When I say fear is subjective, this post is exactly what I am talking about. For some, buying houseplants is no more taxing than, say, boiling water. But for those of us who have literally never not killed a plant (ahem, ME), it’s completely overwhelming. They’re kind of expensive and just one more thing I need to keep alive (focusing on myself and two pets, plus the beyonce is hard enough!).
Thank god for Lynn, my botanical guru. Isn’t she a babe?
Lynn is the manager of horticultural services at Phillips Gardens, where she designs & creates gorgeous landscapes (you know, the ones that make everyone else in the neighborhood green with envy, no pun intended… okay, pun intended). She agreed to help me navigate the enormous and delightfully warm & humid Tonkadale Greenhouse, which was clearly necessary for a newbie like me. I mean, look at that pic of Lynn… so many plants!
I arrived at Tonkadale armed with a very specific list of wants/needs:
- I wanted to buy three plants (preferably of different varieties)
- I needed plants that thrived on neglect (but not necessarily a cactus… that seemed a little too easy and definitely not cuddly enough)
- I wanted things that looked pretty in my house. Specifically, something tall to put by the window in our dining room.
That was basically it. Lynn immediately led me toward their ficus selection– a type of plant I’ve probably, maybe heard of. They don’t need tons of direct sunlight and they can dry out a bit and not die immediately. Perfect.
I fell in love with this one immediately and named her Debbie:
With Debbie the Ficus, we only had two more plants to go. A few of the other contenders included other types of ficus, a terrestrial orchid and some sort of succulent named after The Hobbit (a botanist with a thing for LOTR… gosh golly, I love double nerds.)
In the end, it was the ficus, the terrestrial orchid (I love it because there are flowers, but it’s not too fragile) and The Hobbit. These are perfect options for me because they’re all fairly resilient plants, different sizes (one goes on the floor, the other two go on counters) and the most “needy” one only needs water about once a week. That was news to me… If left to my own devices, I probably would have watered all of them every other day. Maybe that’s why every plant has died on me.
I guess I loved them too much.
Before I get to what happened next, I want to share some photos of Tonkadale’s fairy gardens. There are dozens of these around the greenhouse, plus supplies to make one on your own at home! Maybe next time (?)
Next steps: re-potting my new plants! Lynn schooled me in this, too. Apparently with the ficus, we needed to tease the roots a bit before placing it into the new pot (which we’d already filled with a few inches of soil). Note: you’re apparently not supposed to cover the stem (?) of the plant with dirt… just fill the pot up until the soil is level with the base of the plant.

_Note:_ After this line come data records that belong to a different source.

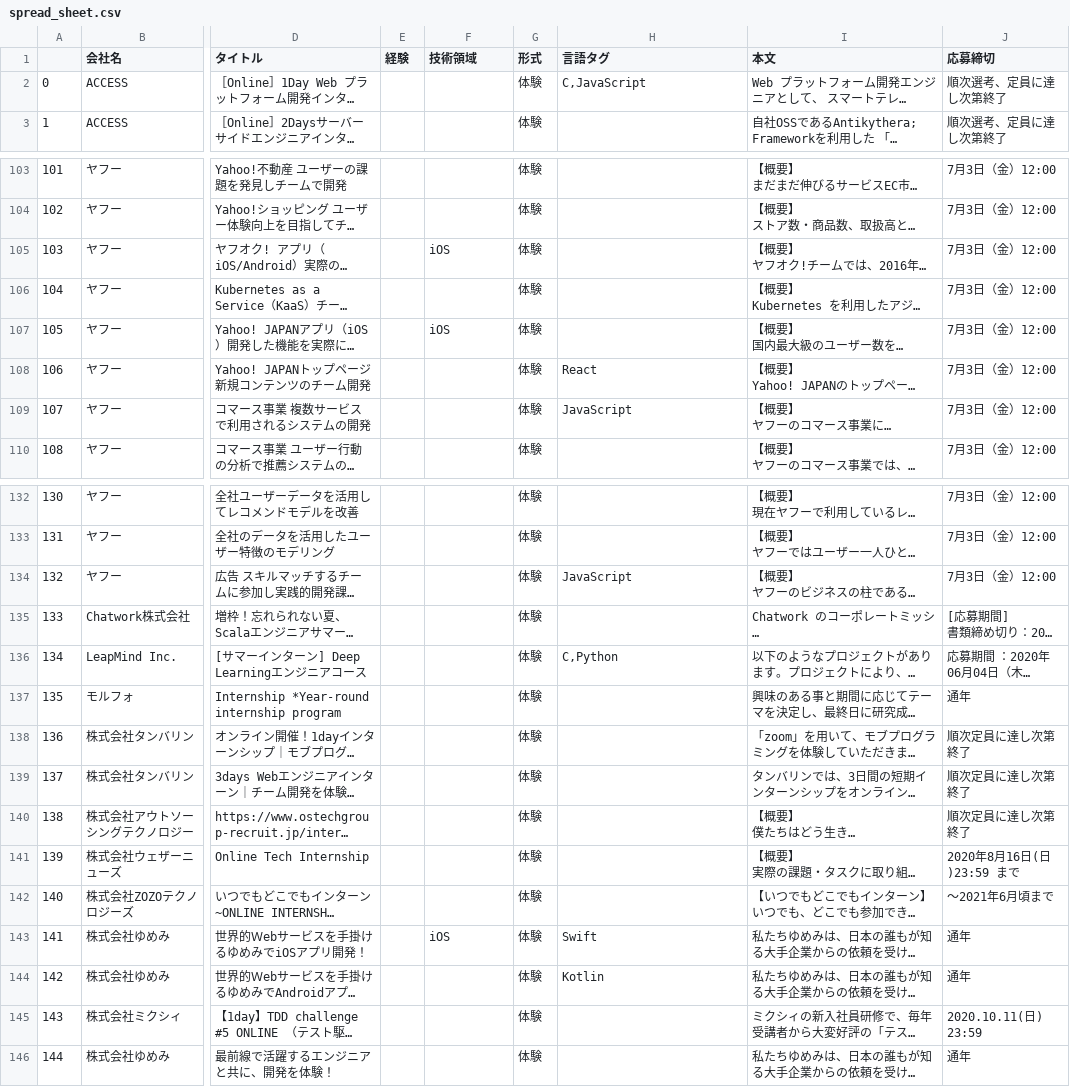
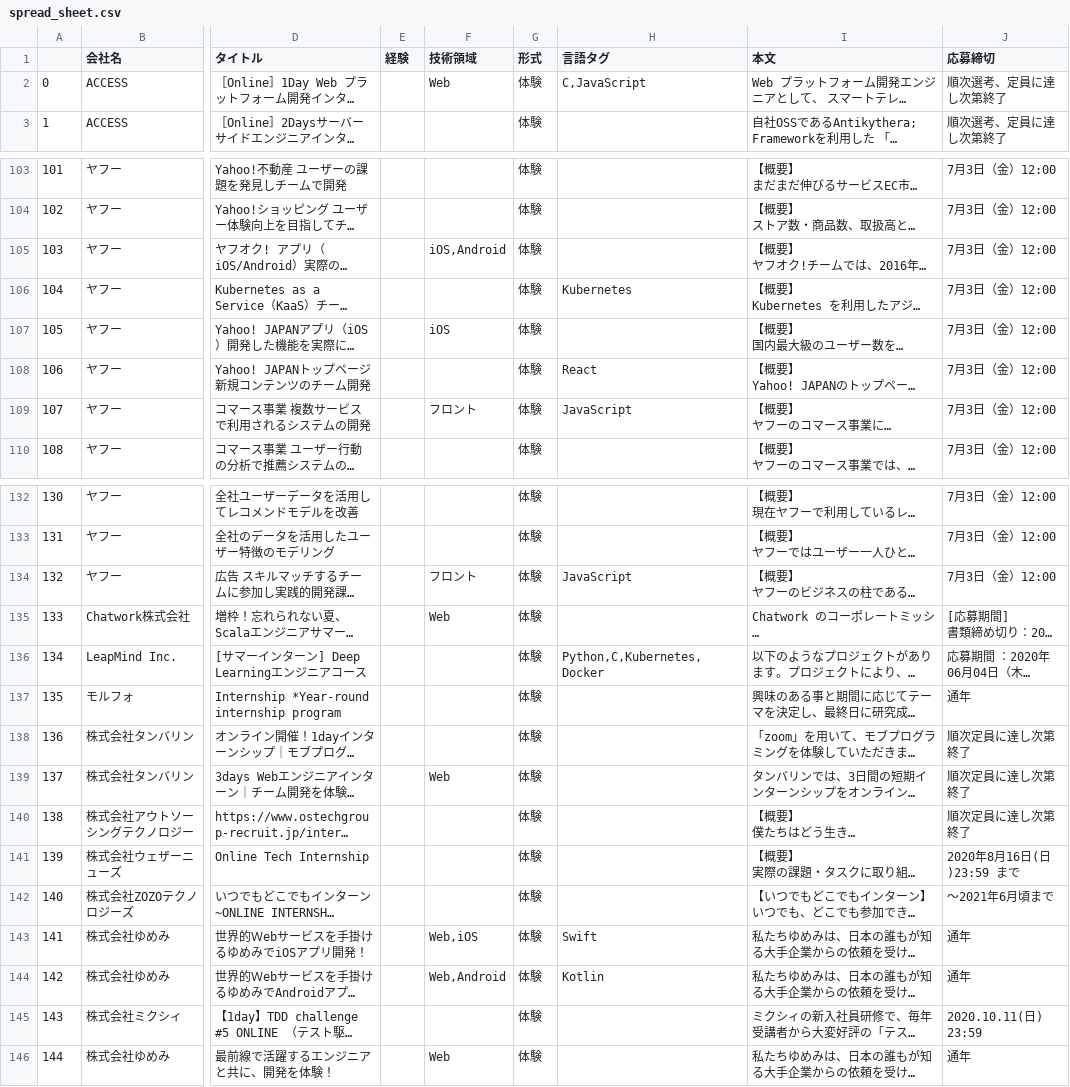
Before and after one commit to TakeKiyo/JobCrawler, a CSV file: output/spread_sheet.csv, drawn as a sheet; only a part is shown, gaps mark what is left out; long unchanged cells end in …; the diff covers the shown part only; the diff names each change by its address in the sheet, - before the commit and + after, or states it on an @@ line.

```diff
--- a/output/spread_sheet.csv
+++ b/output/spread_sheet.csv
-F2 (技術領域): (empty)
+F2 (技術領域): Web
-F105 (技術領域): iOS
+F105 (技術領域): iOS,Android
-H106 (言語タグ): (empty)
+H106 (言語タグ): Kubernetes
-F109 (技術領域): (empty)
+F109 (技術領域): フロント
-F134 (技術領域): (empty)
+F134 (技術領域): フロント
-F135 (技術領域): (empty)
+F135 (技術領域): Web
-H136 (言語タグ): C,Python
+H136 (言語タグ): Python,C,Kubernetes,Docker
-F139 (技術領域): (empty)
+F139 (技術領域): Web
-F143 (技術領域): iOS
+F143 (技術領域): Web,iOS
-F144 (技術領域): (empty)
+F144 (技術領域): Web,Android
-F146 (技術領域): (empty)
+F146 (技術領域): Web
```
Also changed, not shown: 35 edited cells elsewhere in this file, output/unexperienced.csv, 2 other files.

As you can see, Patsy has a green paw.
I basically did the same thing with the orchid:
And the Hobbit:
It’s been a full week & all of the plants are still alive. And I absolutely love how they make the house feel.
Before leaving, Lynn gave me some sage words of wisdom: “Don’t worry if some of the plants die. That just happens sometimes. I’ve killed lots of plants.” Man, did that take the pressure off.